Please find the lines in the following records that hold "titleInput", and copy them.

(Records contained in a dataset)
= = =

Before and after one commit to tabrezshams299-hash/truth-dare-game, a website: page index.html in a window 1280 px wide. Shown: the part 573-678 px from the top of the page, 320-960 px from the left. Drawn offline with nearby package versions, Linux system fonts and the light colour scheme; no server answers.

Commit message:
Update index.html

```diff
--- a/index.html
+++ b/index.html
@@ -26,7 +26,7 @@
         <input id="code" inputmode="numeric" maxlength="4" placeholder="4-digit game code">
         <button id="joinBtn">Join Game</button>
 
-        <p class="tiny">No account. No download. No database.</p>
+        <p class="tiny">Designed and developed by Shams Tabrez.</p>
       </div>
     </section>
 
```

= = =

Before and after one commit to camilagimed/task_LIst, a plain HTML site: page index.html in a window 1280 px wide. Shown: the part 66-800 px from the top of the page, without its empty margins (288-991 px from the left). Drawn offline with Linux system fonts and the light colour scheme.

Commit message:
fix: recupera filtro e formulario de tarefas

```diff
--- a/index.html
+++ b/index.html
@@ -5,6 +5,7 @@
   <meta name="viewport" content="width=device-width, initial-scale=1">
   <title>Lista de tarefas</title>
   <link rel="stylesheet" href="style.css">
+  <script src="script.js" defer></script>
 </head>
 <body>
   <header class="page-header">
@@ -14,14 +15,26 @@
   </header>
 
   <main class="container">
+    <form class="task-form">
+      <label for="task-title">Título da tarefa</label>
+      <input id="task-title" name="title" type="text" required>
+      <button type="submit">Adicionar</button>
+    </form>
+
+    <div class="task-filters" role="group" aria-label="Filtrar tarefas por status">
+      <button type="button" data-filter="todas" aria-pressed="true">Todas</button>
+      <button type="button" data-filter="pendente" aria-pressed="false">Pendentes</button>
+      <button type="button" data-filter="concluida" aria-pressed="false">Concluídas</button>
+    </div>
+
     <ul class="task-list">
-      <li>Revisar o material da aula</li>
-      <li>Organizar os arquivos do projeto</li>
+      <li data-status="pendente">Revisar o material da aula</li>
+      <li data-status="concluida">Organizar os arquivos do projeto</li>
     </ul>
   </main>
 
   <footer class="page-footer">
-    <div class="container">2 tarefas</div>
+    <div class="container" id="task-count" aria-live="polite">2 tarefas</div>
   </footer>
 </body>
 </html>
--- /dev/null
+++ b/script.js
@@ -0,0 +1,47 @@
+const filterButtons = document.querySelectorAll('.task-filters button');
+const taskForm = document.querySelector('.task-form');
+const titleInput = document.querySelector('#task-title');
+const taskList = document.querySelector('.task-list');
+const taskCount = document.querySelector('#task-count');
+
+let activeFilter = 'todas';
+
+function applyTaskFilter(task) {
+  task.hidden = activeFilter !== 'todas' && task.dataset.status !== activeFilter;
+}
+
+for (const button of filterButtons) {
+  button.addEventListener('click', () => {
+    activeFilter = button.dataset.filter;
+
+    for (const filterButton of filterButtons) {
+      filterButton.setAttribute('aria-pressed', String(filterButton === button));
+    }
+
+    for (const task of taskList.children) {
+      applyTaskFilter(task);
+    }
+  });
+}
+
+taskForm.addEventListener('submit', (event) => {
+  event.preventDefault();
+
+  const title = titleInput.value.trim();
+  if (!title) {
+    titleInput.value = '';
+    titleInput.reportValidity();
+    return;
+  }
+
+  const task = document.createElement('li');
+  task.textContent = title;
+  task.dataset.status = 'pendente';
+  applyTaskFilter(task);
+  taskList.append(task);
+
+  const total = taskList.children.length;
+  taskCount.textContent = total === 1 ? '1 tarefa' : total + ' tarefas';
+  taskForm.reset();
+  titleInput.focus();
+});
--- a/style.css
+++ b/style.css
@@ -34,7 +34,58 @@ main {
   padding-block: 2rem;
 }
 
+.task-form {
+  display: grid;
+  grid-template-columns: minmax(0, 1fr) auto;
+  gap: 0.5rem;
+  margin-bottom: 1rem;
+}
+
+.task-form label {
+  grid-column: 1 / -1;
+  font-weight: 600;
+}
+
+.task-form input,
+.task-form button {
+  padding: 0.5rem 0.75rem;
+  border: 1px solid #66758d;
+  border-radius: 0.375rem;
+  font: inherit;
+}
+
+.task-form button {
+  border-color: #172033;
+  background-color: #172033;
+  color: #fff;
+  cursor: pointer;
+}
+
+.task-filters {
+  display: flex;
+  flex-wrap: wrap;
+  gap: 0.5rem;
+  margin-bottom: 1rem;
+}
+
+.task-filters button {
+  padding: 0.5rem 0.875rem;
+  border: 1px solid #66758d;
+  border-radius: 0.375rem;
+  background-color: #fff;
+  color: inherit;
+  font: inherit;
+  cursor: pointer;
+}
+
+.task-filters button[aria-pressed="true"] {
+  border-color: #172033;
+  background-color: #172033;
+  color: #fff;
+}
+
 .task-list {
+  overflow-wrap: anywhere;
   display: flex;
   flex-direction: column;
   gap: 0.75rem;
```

= = =

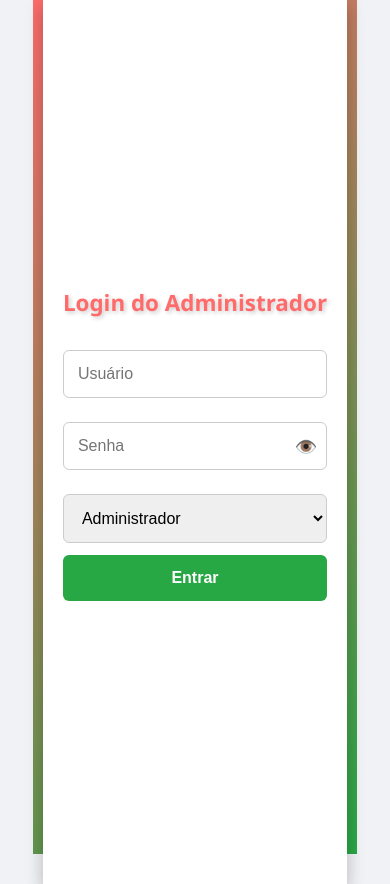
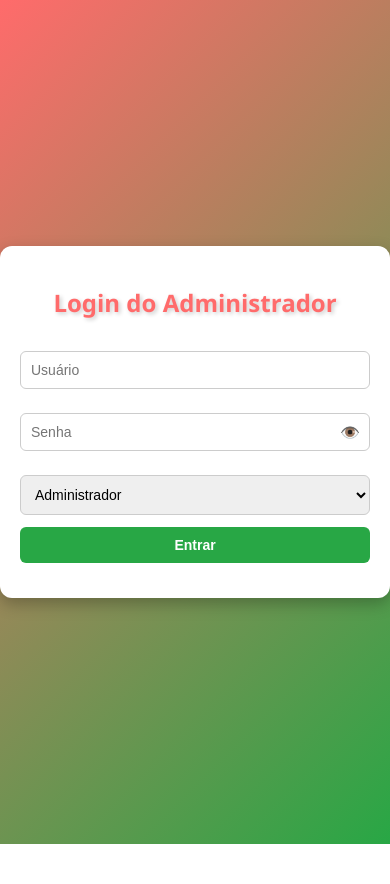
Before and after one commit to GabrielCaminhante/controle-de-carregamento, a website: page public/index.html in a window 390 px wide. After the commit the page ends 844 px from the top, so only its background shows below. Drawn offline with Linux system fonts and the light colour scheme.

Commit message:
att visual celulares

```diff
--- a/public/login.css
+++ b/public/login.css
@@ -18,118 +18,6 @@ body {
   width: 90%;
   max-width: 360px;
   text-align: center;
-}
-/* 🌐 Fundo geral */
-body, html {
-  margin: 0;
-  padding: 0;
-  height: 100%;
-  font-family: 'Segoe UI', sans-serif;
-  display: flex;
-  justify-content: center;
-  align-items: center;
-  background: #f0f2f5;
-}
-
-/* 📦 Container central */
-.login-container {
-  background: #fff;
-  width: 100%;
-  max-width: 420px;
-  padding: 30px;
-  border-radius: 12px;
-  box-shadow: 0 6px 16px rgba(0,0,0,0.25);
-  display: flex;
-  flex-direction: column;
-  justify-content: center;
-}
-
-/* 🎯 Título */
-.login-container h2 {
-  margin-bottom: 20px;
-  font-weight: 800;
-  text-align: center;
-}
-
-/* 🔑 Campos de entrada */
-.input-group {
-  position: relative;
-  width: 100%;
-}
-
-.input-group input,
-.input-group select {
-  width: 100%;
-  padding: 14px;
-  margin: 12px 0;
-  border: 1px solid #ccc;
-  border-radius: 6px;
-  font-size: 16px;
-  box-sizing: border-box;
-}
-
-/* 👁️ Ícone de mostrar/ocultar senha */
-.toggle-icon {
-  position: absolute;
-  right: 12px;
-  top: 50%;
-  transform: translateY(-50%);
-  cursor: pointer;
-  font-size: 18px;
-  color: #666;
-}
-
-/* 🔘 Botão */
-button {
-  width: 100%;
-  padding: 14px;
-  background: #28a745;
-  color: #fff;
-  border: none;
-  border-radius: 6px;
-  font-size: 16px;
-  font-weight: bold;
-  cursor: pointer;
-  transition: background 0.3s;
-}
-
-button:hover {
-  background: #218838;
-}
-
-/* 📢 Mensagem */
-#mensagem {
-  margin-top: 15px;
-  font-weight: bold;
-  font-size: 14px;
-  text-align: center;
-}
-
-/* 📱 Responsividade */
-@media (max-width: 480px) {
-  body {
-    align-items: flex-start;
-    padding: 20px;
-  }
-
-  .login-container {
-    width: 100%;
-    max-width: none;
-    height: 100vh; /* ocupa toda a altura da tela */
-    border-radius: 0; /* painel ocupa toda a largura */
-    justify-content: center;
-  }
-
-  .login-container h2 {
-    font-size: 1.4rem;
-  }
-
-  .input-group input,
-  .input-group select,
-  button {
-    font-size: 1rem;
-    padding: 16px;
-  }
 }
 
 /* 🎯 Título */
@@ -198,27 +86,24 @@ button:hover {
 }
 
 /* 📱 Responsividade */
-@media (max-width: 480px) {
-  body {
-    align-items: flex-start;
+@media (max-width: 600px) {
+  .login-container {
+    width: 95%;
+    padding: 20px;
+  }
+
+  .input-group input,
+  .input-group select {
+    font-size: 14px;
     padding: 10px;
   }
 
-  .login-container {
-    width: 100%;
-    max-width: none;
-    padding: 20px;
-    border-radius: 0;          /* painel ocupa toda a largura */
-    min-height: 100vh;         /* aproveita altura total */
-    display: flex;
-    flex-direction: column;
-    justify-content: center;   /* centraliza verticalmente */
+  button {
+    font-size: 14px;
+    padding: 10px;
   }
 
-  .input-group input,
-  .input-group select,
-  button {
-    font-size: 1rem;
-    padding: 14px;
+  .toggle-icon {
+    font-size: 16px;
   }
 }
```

= = =

# [SOLUTION TO THIS TASK]
+const titleInput = document.querySelector('#task-title');
+  const title = titleInput.value.trim();
+    titleInput.value = '';
+    titleInput.reportValidity();
+  titleInput.focus();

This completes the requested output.